Lee Mack is very funny. Lee Mack is very funny. His years as a stand-up comedian and work on pun-heavy sitcom Not Going Out means he can deliver lines thick and fast, at a pace suitable for the production’s style. His Maître-Jacques has all the unwillingness of a comedian who has signed up to do a 12 week run in a West End play. But his performance as the butler cum harpsichordist cum chef cum horseman cum hangman cum gardener provides the most fun. At one point he confiscated the Daily Mail from an audience member and shouted that it lies, especially regarding its theatre reviews. He quotes Michael Billington’s 3 star review and calls Valère an everyday Don Juan in Soho (playing next door at the Wyndham’s). He misremembers lines (or appears to) then moans at the audience that he’s got to translate it from the French. Mack has the farceur’s knack of making it seem as if the wheels are about to fall off at any minute and he’s barely keeping it together.
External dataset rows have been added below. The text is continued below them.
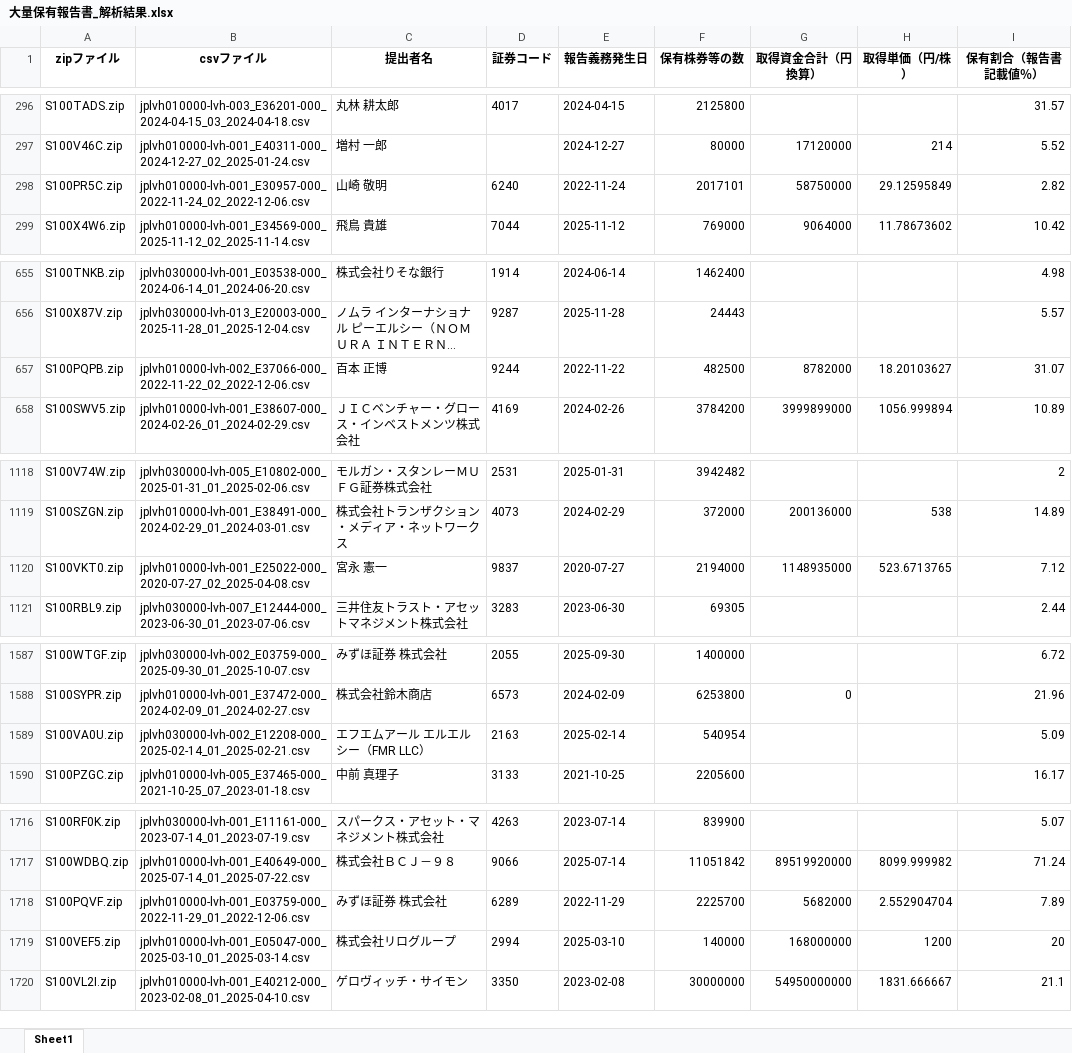
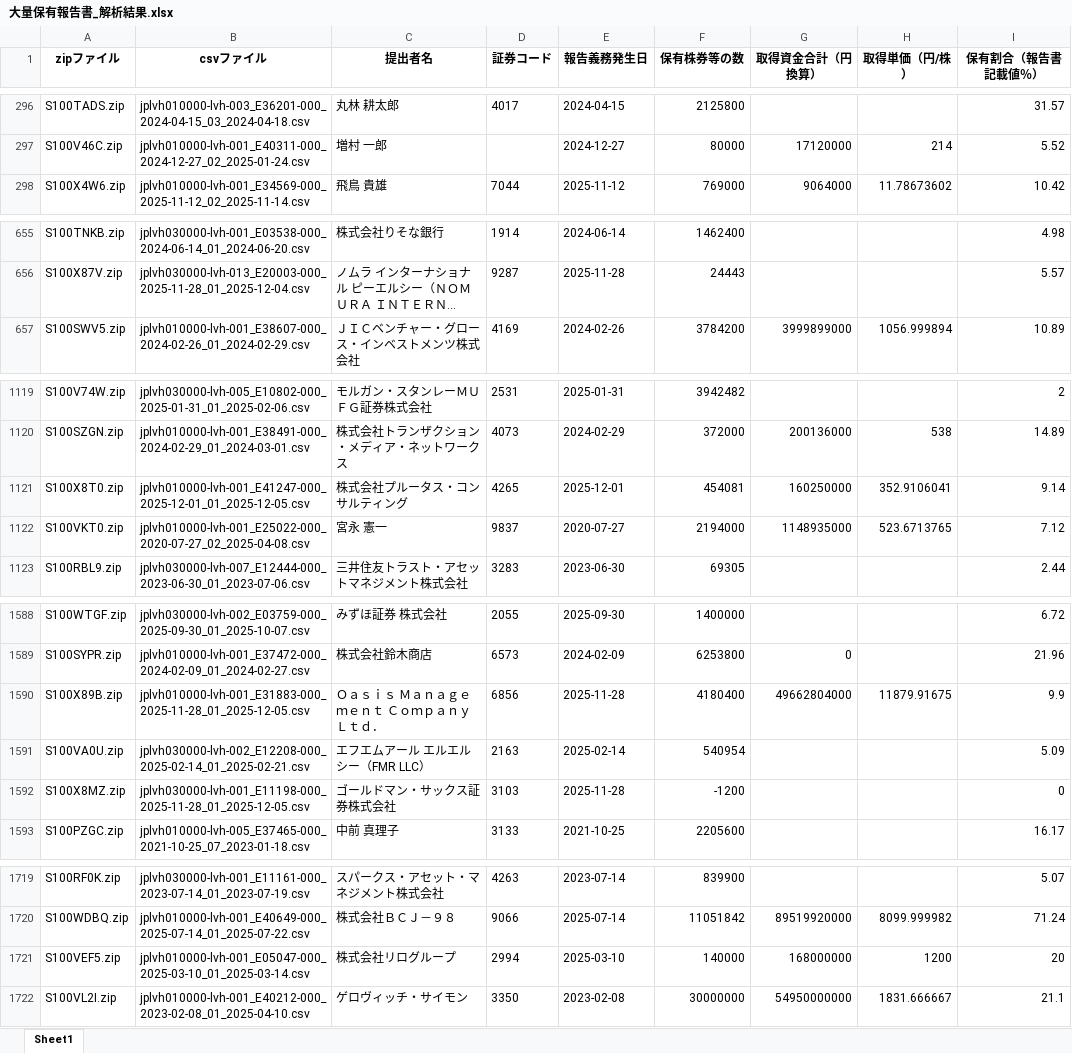
Before and after one commit to harubon1027-pixel/activist-results, an Excel workbook: docs/大量保有報告書_解析結果.xlsx, sheet Sheet1, drawn as a sheet; only a part is shown, gaps mark what is left out; long unchanged cells end in …; values as stored, in another font and other column widths than the file's, no borders; removed rows and columns are numbered as before the commit, all else as after; the diff covers the shown part only; the diff names each change by its address in the sheet, - before the commit and + after, or states it on an @@ line.

```diff
--- a/docs/大量保有報告書_解析結果.xlsx (sheet Sheet1)
+++ b/docs/大量保有報告書_解析結果.xlsx (sheet Sheet1)
-row 298: S100PR5C.zip | jplvh010000-lvh-001_E30957-000_2022-11-24_02_2022-12-06.csv | 山崎 敬明 | 6240 | 2022-11-24 | 2017101 | 58750000 | 29.12595849 | 2.82
-row 657: S100PQPB.zip | jplvh010000-lvh-002_E37066-000_2022-11-22_02_2022-12-06.csv | 百本 正博 | 9244 | 2022-11-22 | 482500 | 8782000 | 18.20103627 | 31.07
+row 1121: S100X8T0.zip | jplvh010000-lvh-001_E41247-000_2025-12-01_01_2025-12-05.csv | 株式会社プルータス・コンサルティング | 4265 | 2025-12-01 | 454081 | 160250000 | 352.9106041 | 9.14
+row 1590: S100X89B.zip | jplvh010000-lvh-001_E31883-000_2025-11-28_01_2025-12-05.csv | Ｏａｓｉｓ Ｍａｎａｇｅｍｅｎｔ Ｃｏｍｐａｎｙ Ｌｔｄ． | 6856 | 2025-11-28 | 4180400 | 49662804000 | 11879.91675 | 9.9
+row 1592: S100X8MZ.zip | jplvh030000-lvh-001_E11198-000_2025-11-28_01_2025-12-05.csv | ゴールドマン・サックス証券株式会社 | 3103 | 2025-11-28 | -1200 |  |  | 0
-row 1718: S100PQVF.zip | jplvh010000-lvh-001_E03759-000_2022-11-29_01_2022-12-06.csv | みずほ証券 株式会社 | 6289 | 2022-11-29 | 2225700 | 5682000 | 2.552904704 | 7.89
```
Also changed, not shown: 37 added rows and 23 removed rows elsewhere in this sheet, docs/アクティビスト銘柄_資産判定.xlsx, docs/アクティビスト銘柄一覧.xlsx.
Of course, not all actors can be as talented as Lee Mack(!).There are no inward, psychologically driven performances in this production; it’s all about exterior. However, Matthew Horne and Katy Wix are deliciously hammy as lovers Valère and Elise. Ryan Gage is also hilarious as her brother Cléante: a powdered spendthrift fop who skips around the stage and whose wig has a tendency to fall off. It is low humour to have the two of them have different speech impediments, but it allows their performances to go hysterically over the top. Wix in particular is on another level of haughty aristocracy.
Griff Rhys Jones as the titular Harpagon puts in a memorably physical performance: intense eyes, false teeth, shabby hair, frail gate and clearly having a lot of fun in the role. Furthermore, it is a drainpipe full of water collapsing on his head that makes him realise that the love of his life is his money, asking ‘what is a man without his money?’ Similar to the gulling scenes in some of productions of Much Ado About Nothing, and in the box tree scene in the National’s excellent Twelfth Night, it is perhaps astute of Foley to use water as a dramatic means of revelation. Stand-up Andi Osho and Ellie White (The Windsors) impressively complete the main players.
Part of what Foley has done is turn the play into a typical farce: animal heads fall off walls, doors bang into people, feet go through chairs. But what worked wonderfully in his production of The Ladykillers and what is exploited to dizzy comedic heights in The Play that Goes Wrong doesn’t quite meet the same standards here. For example, a physical sequence leading up to the end of act one where a deer head falls onto Griff Rhys Jones seems mechanical and formulaic. However, Foley’s efforts, for the demographic to which this will appeal, are mostly very satisfying.
The Miser runs at the Garrick Theatre until 3rd June.
|The company of The Miser. Credit: Helen Maybanks|